Data records
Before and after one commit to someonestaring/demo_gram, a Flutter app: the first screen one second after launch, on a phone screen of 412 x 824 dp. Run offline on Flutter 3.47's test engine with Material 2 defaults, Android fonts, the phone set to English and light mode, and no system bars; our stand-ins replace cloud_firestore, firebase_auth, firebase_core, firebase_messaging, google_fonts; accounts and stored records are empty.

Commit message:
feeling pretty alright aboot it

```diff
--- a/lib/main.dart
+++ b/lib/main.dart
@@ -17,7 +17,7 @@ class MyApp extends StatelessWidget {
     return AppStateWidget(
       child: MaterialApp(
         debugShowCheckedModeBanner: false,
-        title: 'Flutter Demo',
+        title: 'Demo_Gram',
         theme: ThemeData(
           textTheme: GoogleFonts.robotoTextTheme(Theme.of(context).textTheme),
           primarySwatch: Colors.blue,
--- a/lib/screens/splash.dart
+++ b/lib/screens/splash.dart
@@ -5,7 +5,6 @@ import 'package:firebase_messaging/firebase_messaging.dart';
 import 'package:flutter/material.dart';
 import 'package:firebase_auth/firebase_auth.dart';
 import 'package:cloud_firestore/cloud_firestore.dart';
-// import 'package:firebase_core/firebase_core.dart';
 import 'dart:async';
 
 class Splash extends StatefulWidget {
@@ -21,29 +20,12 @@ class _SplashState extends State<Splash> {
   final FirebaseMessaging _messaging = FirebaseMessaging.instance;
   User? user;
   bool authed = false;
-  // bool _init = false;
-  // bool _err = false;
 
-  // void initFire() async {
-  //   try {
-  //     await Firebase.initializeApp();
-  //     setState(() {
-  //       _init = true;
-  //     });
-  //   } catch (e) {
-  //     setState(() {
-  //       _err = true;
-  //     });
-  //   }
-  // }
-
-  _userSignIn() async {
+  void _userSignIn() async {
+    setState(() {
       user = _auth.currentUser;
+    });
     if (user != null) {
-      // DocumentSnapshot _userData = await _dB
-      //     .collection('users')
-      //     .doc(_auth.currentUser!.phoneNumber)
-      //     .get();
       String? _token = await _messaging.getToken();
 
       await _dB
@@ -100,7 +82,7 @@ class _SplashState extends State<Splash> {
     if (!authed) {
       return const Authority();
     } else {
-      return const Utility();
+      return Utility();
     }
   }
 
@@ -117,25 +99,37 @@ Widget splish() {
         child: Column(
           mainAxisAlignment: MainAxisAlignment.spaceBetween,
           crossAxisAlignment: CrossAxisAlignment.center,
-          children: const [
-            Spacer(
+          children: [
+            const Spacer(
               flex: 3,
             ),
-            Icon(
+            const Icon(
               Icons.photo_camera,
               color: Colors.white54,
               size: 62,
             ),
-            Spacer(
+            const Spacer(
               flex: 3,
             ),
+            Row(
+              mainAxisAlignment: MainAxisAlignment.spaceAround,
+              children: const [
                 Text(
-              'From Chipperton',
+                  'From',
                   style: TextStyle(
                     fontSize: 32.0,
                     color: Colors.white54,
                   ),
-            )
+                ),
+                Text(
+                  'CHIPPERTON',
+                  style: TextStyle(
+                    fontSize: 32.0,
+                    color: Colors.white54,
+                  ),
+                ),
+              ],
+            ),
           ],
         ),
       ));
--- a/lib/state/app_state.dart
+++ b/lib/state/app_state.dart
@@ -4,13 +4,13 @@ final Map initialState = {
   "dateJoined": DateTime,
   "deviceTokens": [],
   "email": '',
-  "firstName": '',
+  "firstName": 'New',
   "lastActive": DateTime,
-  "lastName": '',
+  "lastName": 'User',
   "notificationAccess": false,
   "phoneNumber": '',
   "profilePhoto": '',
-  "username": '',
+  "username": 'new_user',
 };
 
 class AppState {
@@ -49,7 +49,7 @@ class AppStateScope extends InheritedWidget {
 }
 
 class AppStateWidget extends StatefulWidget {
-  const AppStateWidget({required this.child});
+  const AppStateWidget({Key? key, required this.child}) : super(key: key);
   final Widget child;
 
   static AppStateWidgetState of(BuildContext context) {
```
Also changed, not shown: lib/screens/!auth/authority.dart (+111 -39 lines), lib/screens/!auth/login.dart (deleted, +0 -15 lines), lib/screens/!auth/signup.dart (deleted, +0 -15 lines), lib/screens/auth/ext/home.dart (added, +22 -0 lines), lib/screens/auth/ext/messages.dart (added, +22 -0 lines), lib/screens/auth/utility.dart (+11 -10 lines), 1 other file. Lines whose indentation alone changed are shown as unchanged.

**Directions**
Lines with "const": find them in the data and copy each one.

**Answer for this exercise**
       return const Authority();
-      return const Utility();
-          children: const [
+            const Spacer(
+            const Icon(
+            const Spacer(
+              children: const [
-  const AppStateWidget({required this.child});
+  const AppStateWidget({Key? key, required this.child}) : super(key: key);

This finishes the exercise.